Elizabeth paced the floor of her chambers. She had tried sitting, but the pacing helped her somewhat; at least, it provided an outlet for her nerves. It occurred to her that this should have been a happy time ¾ she had, after all, successfully defeated the Spanish Armada ¾ but she was anything but happy. Nervous, angry, afraid…

It all began shortly after official news of the defeat of the Armada was brought back to her and her council. One by one the nobles had stood and congratulated her on the success. Sir Francis had stood and, just as he extended his hand, collapsed to the floor. Medical help had been sent for, his family notified…but currently Elizabeth still had heard nothing on the condition of her trusted spymaster.

She was, by request, left unaccompanied in her chambers. Alone with only her thoughts, Elizabeth began to realize just how much she needed Sir Francis Walsingham. It was he, after all, that had encouraged and helped her to transform, all those years ago, into the queen that she was today. He had been unflinchingly loyal, and her most trusted advisor. She could scarcely imagine life without him.

And yet, she reminded herself coldly, in these most recent years she had taken him for granted. After everything he had done for her. She had hit him, yelled at him…acted as if she no longer required his counsel. In hindsight, Elizabeth could hardly understand why he had stayed. It was no secret that his health was on the decline ¾ he could barely stand, for God's sake! ¾ and it was obvious his duties for the court were not helping. And despite everything, he had stayed. And Elizabeth would forever be in his debt for it.

Elizabeth wondered if Francis knew just how grateful she was to him. Considering the way she had treated him in recent years, probably not. She hoped he did; if not, she would have to tell him. If she ever got to see him alive again, she thought harshly. She tried to envisage the court without his presence, unsuccessfully.

"Majesty," a voice penetrated her thoughts. Elizabeth looked up, both surprised and angered at the interruption. "Sir Francis is conscious; you may speak to him, if you wish."
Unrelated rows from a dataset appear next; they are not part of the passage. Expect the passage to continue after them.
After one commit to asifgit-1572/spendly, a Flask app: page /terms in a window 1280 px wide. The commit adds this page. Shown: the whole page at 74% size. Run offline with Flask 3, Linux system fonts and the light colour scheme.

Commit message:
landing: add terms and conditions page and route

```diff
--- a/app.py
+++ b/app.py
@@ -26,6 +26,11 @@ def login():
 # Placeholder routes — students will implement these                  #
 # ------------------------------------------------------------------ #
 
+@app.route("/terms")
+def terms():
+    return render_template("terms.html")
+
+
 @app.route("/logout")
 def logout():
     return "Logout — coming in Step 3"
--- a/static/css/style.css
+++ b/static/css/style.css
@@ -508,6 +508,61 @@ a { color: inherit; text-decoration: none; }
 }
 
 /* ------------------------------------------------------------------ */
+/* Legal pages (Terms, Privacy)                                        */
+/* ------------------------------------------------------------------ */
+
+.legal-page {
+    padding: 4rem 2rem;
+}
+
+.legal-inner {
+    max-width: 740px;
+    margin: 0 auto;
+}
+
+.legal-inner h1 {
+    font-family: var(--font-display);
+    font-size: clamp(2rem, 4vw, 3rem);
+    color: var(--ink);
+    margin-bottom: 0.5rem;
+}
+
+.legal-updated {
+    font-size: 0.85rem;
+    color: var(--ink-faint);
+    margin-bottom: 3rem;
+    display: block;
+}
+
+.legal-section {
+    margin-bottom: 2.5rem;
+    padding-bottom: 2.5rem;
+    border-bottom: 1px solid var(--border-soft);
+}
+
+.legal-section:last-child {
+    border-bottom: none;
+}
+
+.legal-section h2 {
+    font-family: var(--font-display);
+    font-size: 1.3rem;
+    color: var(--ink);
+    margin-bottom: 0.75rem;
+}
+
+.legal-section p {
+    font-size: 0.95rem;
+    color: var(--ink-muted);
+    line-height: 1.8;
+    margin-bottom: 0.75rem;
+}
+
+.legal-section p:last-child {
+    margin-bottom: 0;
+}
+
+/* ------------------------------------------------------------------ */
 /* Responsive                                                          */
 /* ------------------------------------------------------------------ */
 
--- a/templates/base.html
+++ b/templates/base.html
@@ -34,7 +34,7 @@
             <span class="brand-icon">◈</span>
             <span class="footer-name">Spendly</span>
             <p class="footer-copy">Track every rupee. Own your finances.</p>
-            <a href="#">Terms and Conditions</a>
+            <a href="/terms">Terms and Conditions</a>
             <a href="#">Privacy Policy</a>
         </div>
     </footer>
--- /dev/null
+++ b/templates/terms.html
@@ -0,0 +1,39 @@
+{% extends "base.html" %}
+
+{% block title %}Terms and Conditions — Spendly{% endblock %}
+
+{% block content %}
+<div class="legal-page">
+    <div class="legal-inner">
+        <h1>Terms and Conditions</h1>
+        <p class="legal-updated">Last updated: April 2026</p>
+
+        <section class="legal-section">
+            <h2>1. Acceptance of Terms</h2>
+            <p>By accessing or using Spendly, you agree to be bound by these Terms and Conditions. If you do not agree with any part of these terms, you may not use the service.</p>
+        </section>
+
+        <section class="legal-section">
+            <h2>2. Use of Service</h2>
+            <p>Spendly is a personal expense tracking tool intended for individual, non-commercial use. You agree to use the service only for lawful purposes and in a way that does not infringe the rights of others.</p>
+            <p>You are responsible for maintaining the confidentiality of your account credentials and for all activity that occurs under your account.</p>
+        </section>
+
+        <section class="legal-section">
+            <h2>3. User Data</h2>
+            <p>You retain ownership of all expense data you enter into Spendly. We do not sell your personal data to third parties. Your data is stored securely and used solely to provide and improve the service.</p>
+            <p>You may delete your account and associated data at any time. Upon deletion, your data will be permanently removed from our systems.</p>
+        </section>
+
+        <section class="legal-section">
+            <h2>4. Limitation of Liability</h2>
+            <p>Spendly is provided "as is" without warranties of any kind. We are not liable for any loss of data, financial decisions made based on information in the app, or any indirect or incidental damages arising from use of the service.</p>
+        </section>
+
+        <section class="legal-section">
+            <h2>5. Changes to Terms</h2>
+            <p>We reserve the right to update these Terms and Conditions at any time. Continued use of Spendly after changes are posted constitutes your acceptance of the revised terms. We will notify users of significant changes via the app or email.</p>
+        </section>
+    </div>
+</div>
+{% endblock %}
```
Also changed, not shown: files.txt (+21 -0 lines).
"He will be well?" Elizabeth asked, approaching the servant who had come to notify her. The servant looked down.

"Sir Francis is dying, Your Majesty."

Dying. The word echoed in Elizabeth's mind. It was not possible. Francis had always seemed so…invincible. She motioned for the servant to lead her to him. No; he could not be dying. He was her most loyal advisor, her spymaster…her friend.